Plaintiff’s treating rheumatologist, Amir Agha, M.D.
(“Dr. Agha”). Very respectfully, this objection
is one of the precise matters previously raised to the
Magistrate Judge and appropriately rejected in his thorough
twenty-six page Report. (See ECF Nos. 17 at 8-11; 20
at 13-18); see also Hendrix v. Colvin, 2013 WL
2407126, at *4 (D.S.C. June 3, 2013); Jackson v.
Astrue, 2011 WL 1883026 (W.D. N.C. May 17, 2011);
Aldrich v. Bock, 327 F.Supp.2d 743, 747 (E.D. Mich.
2004). Nevertheless, the Court employs de novo
review to consider Plaintiff’s specific
treating physician’s opinion does not merit controlling
weight, the ALJ is to evaluate it using the following
factors: (1) whether the physician has examined the
applicant; (2) the nature and extent of the treatment
relationship; (3) the extent to which the opinion is
supported by relevant medical evidence; (4) the extent to
which the opinion is consistent with the record as a whole;
(5) the relevance of the physician’s medical
specialization to the opinion; and (6) any other factor that
tends to support or contradict the opinion. 20 C.F.R. §
404.1527(c); see SSR 96-2p; Hines v.
Barnhart, 453 F.3d 559, 563 (4th Cir. 2006). However,
the Fourth Circuit has not mandated an express discussion of
each factor, and another court in this district has held that
“an express discussion of each factor is not required
as long as the ALJ demonstrates that he applied the . . .
factors and provides good reasons for his decision.”
Hendrix v. Astrue, No. 1:09-cv-1283, 2010 WL
3448624, at *3 (D.S.C. Sept. 1, 2010); see §
404.1527(c)(2) (requiring ALJ to give “good
reasons” for weight given to treating physician’s
opinion). A district court will not disturb an ALJ’s
determination as to the weight to be assigned to a medical
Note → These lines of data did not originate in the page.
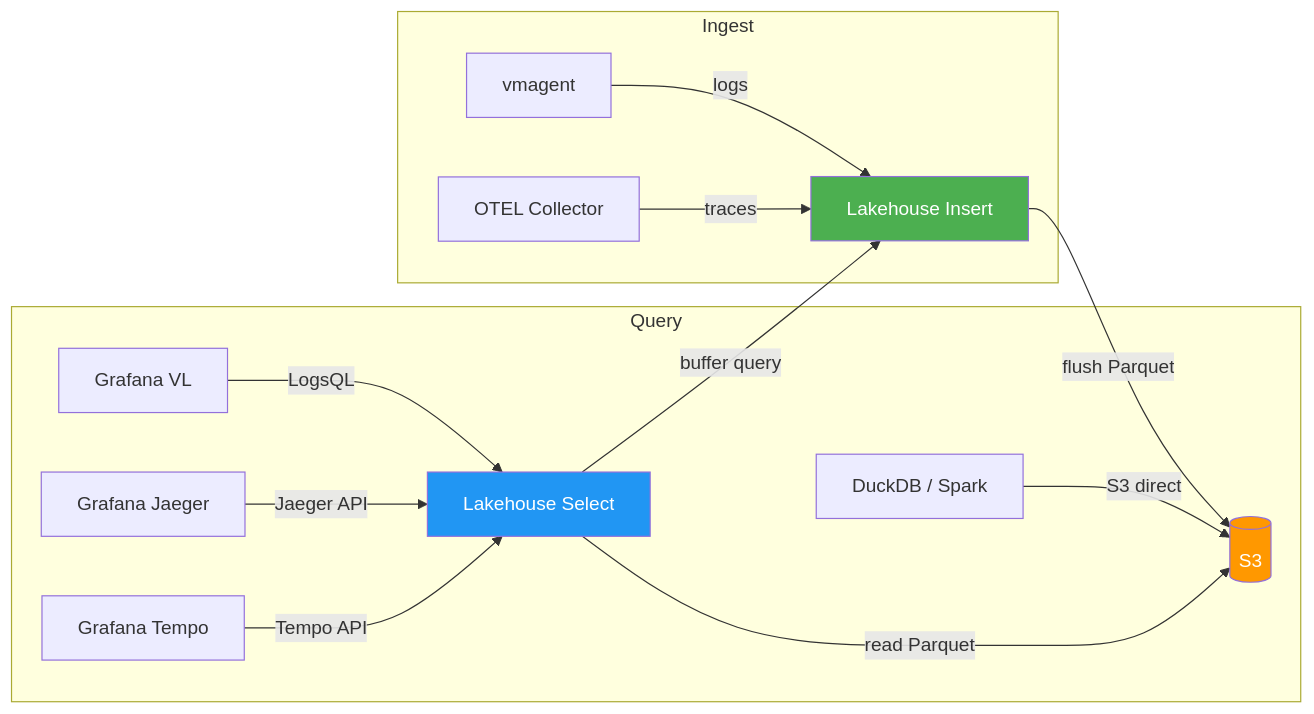
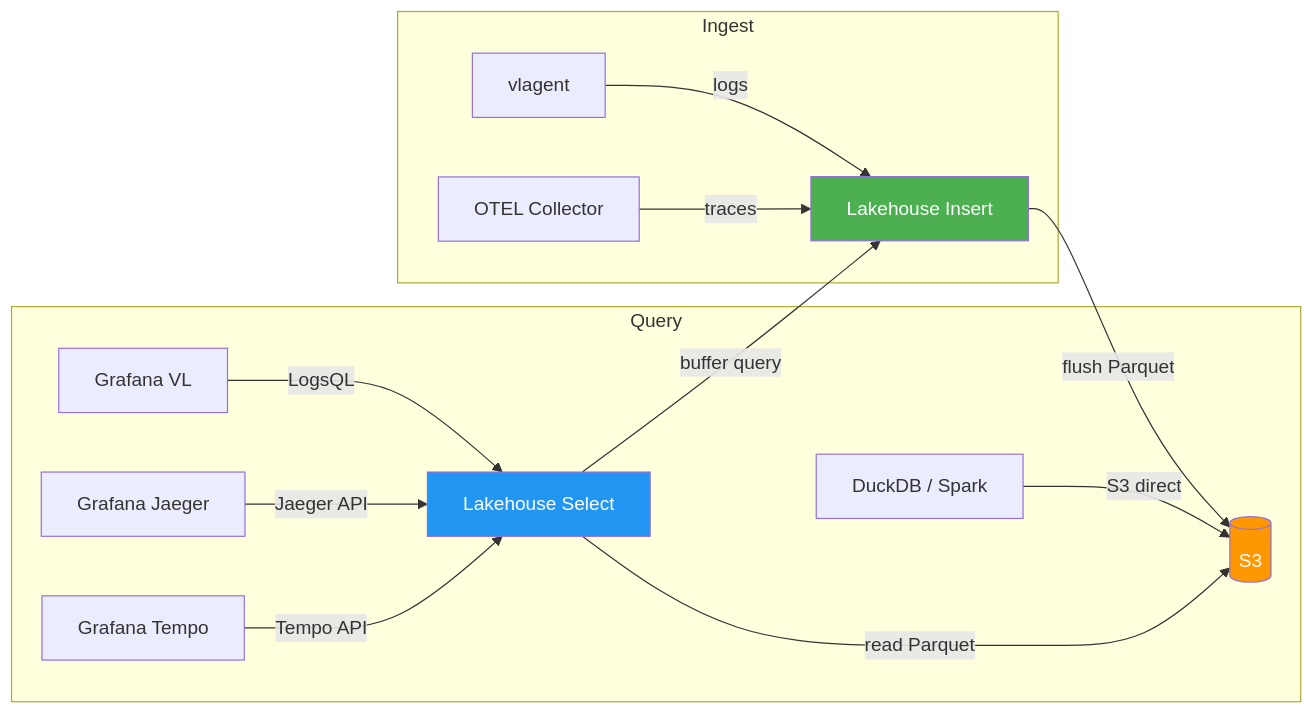
The first of 2 diagrams in docs/getting-started.md (ReliablyObserve/victoria-lakehouse), drawn with Mermaid before and after one commit.

Commit message:
fix(docs): correct vmagent to vlagent for logs ingest diagram
vlagent is the VictoriaLogs agent; vmagent is for metrics.

````diff
--- a/docs/getting-started.md
+++ b/docs/getting-started.md
@@ -16,20 +16,20 @@
 ```mermaid
 graph LR
     subgraph Ingest
-        A1[vmagent] -->|logs| B[Lakehouse Insert]
+        A1[vlagent] -->|logs| B[Lakehouse Insert]
         A2[OTEL Collector] -->|traces| B
     end
     B -->|flush Parquet| C[(S3)]
     subgraph Query
         D1[Grafana VL] -->|LogsQL| E[Lakehouse Select]
         D2[Grafana Jaeger] -->|Jaeger API| E
         D3[Grafana Tempo] -->|Tempo API| E
         D4[DuckDB / Spark] -->|S3 direct| C
     end
     E -->|read Parquet| C
     E -->|buffer query| B
 
     style B fill:#4CAF50,color:#fff
     style E fill:#2196F3,color:#fff
     style C fill:#FF9800,color:#fff
 ```
````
opinion, including the opinion of a treating physician,
“absent some indication that the ALJ has dredged up
‘specious inconsistencies’ . . . or has not given
good reason for the weight afforded a particular
opinion.” Craft v. Apfel, 164 F.3d 624, 1998
WL 702296, at *2 (4th Cir. 1998) (per curiam) (unpublished
table decision) (internal citation omitted).
argues that the opinions of Dr. Desai and Dr. Agha are
supported by the evidence in Plaintiff’s medical
records and are therefore entitled to controlling weight
under SSR 96-2p. (ECF No. 23 at 1-2.) She briefly summarizes
the evidence that she considers to be consistent with their
opinions, but offers no further analysis. (Id.)
review, the Court finds that the ALJ’s assessment of
the opinions of Dr. Desai and Dr. Agha is supported by
substantial evidence. The ALJ thoroughly evaluated the
opinions of these doctors in her comprehensive twenty-two
page decision. (Tr. at 28-30.) The ALJ noted the factors she
needed to consider when analyzing the opinion of a treating
source and gave “good reasons” for her decision
to not give controlling weight to the opinions of Dr. Desai
and Dr. Agha. (Tr. at ...